Then there is the "I've got a boyfriend" routine. This is supposed to make the guy more interested. My response to this has always been to leave females with boyfriends alone, as I wouldn't want someone coming along and taking mine. Also it suggests that a female has made up her mind and chosen. Respecting her right to make this choice, I accept her as out of bounds from then on.

But all this deception isn't a good start to a relationship either.

1 comment:

Anonymous said...

Yes; it's a whole stack of games; isn't it, Doug ... and while we like games, they are not of that sort - maybe board games!
But seriously, I never did like the fake it approach; even with respect to the pretended pleasure of intimacy that some psychologists encourage either.
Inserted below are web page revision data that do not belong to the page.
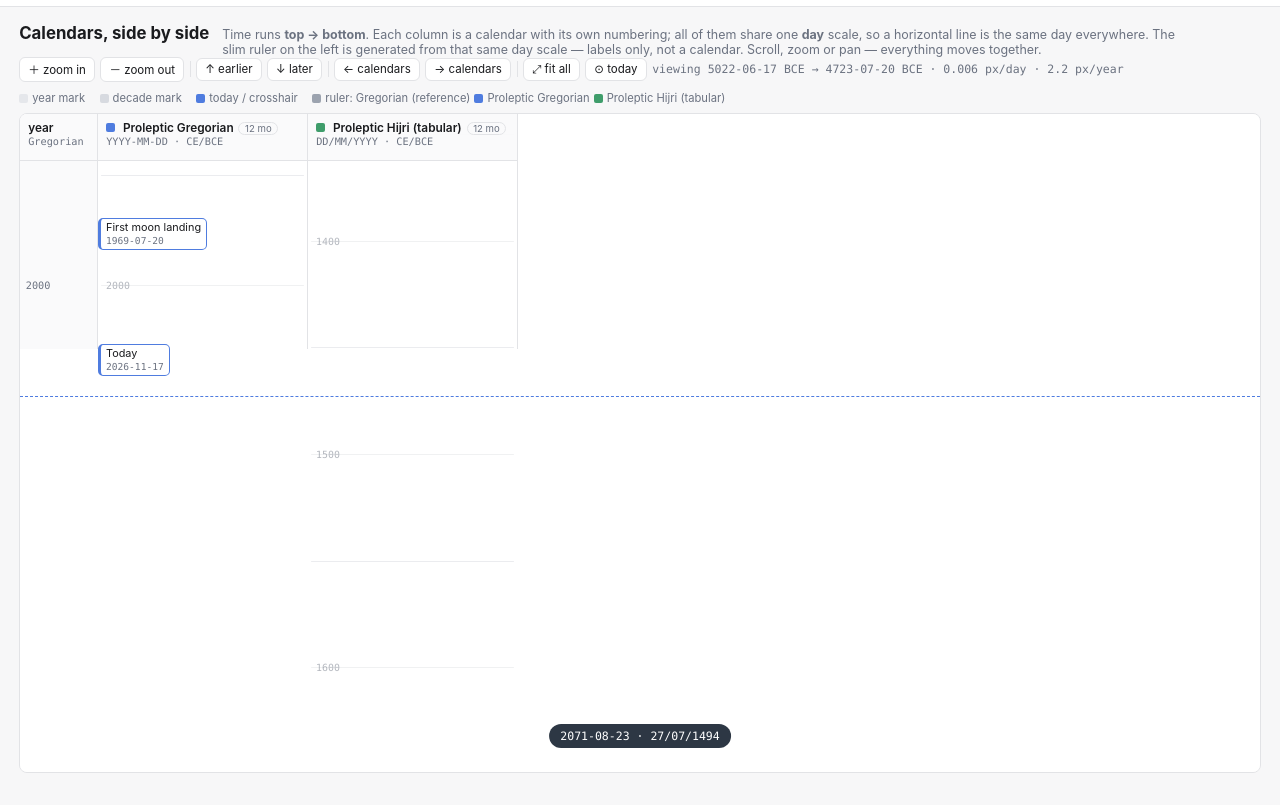
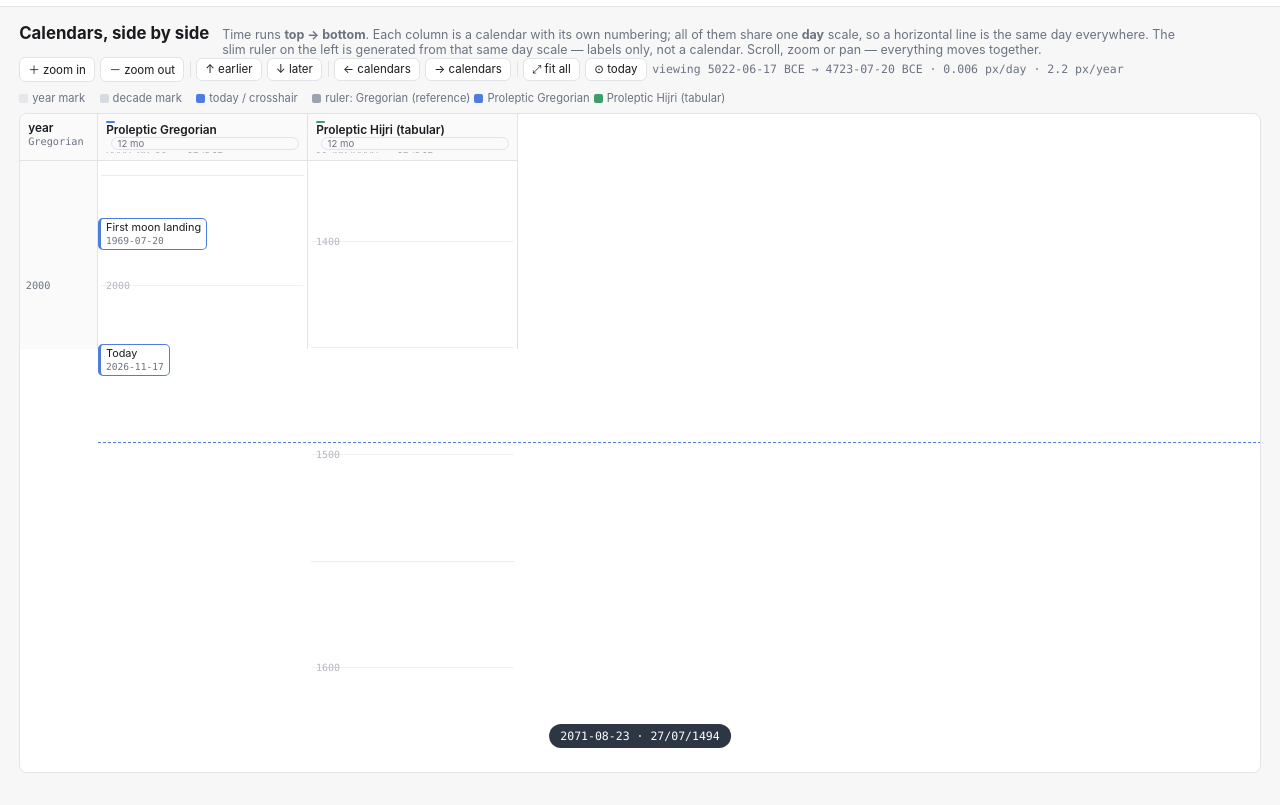
Before and after one commit to abenagainc/chronology, a plain HTML site: page s/index.html in a window 1280 px wide. Shown: the part 41-846 px from the top of the page. Drawn offline with Linux system fonts and the light colour scheme.

Commit message:
deploy S: header height + crosshair fixes

```diff
--- a/s/cal/styles.css
+++ b/s/cal/styles.css
@@ -142,9 +142,15 @@ input[type="radio"] { width: auto; }
 .ruler-lab { position: absolute; left: .35rem; transform: translateY(-50%);
   font-family: var(--mono); font-size: .64rem; color: var(--muted); white-space: nowrap; }
 .col { position: relative; border-right: 1px solid var(--border); flex: 0 0 auto; }
+/* Fixed height, NOT min-height: a wrapping column name (e.g. "Proleptic Hijri
+   (tabular)") would otherwise stretch one header and break ruler/column
+   alignment by exactly the extra line. */
 .col-head { position: sticky; top: 0; z-index: 6; background: #fafafbee; padding: .4rem .5rem;
-  border-bottom: 1px solid var(--border); font-size: .74rem; font-weight: 600; min-height: 2.9rem; }
-.col-head .sub { display: block; font-weight: 400; font-size: .64rem; color: var(--muted); font-family: var(--mono); }
+  border-bottom: 1px solid var(--border); font-size: .74rem; font-weight: 600;
+  height: 2.9rem; overflow: hidden; display: flex; flex-direction: column;
+  justify-content: flex-start; }
+.col-head .sub { display: block; font-weight: 400; font-size: .64rem; color: var(--muted);
+  font-family: var(--mono); white-space: nowrap; overflow: hidden; text-overflow: ellipsis; }
 .col-head .dot { display: inline-block; width: 9px; height: 9px; border-radius: 2px; margin-right: .3rem; }
 .col-body { position: relative; }
 .mark { position: absolute; left: 3px; right: 3px; border-radius: 3px; opacity: .5; }
@@ -158,8 +164,10 @@ input[type="radio"] { width: auto; }
   font-size: .68rem; line-height: 1.2; background: #fff; overflow: hidden; cursor: default; white-space: nowrap; }
 .ev.point { height: auto; }
 .ev .yr { font-family: var(--mono); font-size: .6rem; color: var(--muted); }
-.cross { position: absolute; left: 0; right: 0; border-top: 1px dashed var(--accent); z-index: 9;
-  pointer-events: none; }
+.cross { position: absolute; top: 0; border-top: 1px dashed var(--accent); z-index: 9;
+  pointer-events: none;
+  /* span every column even though it lives inside the first column's body */
+  width: 9999px; max-width: none; left: 0; right: auto; }
 .readout { position: fixed; bottom: .7rem; left: 50%; transform: translateX(-50%); z-index: 20;
   background: #1f2937ee; color: #fff; font-family: var(--mono); font-size: .72rem;
   padding: .3rem .7rem; border-radius: 99px; pointer-events: none; opacity: 0; transition: opacity .12s; }
--- a/s/cal/timeline.js
+++ b/s/cal/timeline.js
@@ -145,11 +145,14 @@
       frag.appendChild(col);
     }
     inner.appendChild(frag);
-    // The crosshair spans EVERY column, so it lives in #vt-inner (which is as wide
-    // as all the columns together) — not inside one column's body.
+    // The crosshair must live in a COLUMN BODY, not in #vt-inner: events are
+    // positioned inside .col-body, which starts bodyOffset() (one header height)
+    // below the scroll-content origin. In #vt-inner it drew one header-height
+    // above the events it was meant to cross.
     const cross = document.createElement('div');
     cross.className = 'cross'; cross.id = 'cross';
-    inner.appendChild(cross);
+    const firstBody = inner.querySelector('.col-body');
+    if (firstBody) firstBody.appendChild(cross);
 
     renderLegend();
     updateRange();
--- a/s/index.html
+++ b/s/index.html
@@ -71,8 +71,8 @@
 
 <div class="readout" id="readout"></div>
 
-<script src="cal/engine.js?cb=20"></script>
-<script src="cal/store.js?cb=20"></script>
-<script src="cal/timeline.js?cb=20"></script>
+<script src="cal/engine.js?cb=30"></script>
+<script src="cal/store.js?cb=30"></script>
+<script src="cal/timeline.js?cb=30"></script>
 </body>
 </html>
```
Also changed, not shown: s/calendars.html (+3 -3 lines), s/events.html (+3 -3 lines).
In fact, when I was young and first married, i bought a book off the shelf [or it was bought for me], written by an LDS doctor/psychologist that went so far as to recommend faked orgasm by women who weren't reaching one, so as to 'help' the new husband feel as if he was satisfying her!!
I can't remember all the psychology around it all now, but there were other things - falsities that were recommended, in the relationship between the newly-wedded couple.

Oersonally, I'm one who has always believed that even 'white lies' get found out sooner or later, and you know what they all say, including our good friend, the prophet himself, about the little things being the big things.
Where deception is involved, sooner or later, "Be sure your sins will find you out".

It just doesn't work to build anything on the platform of some deception.
It is a weak and shaky base to start with.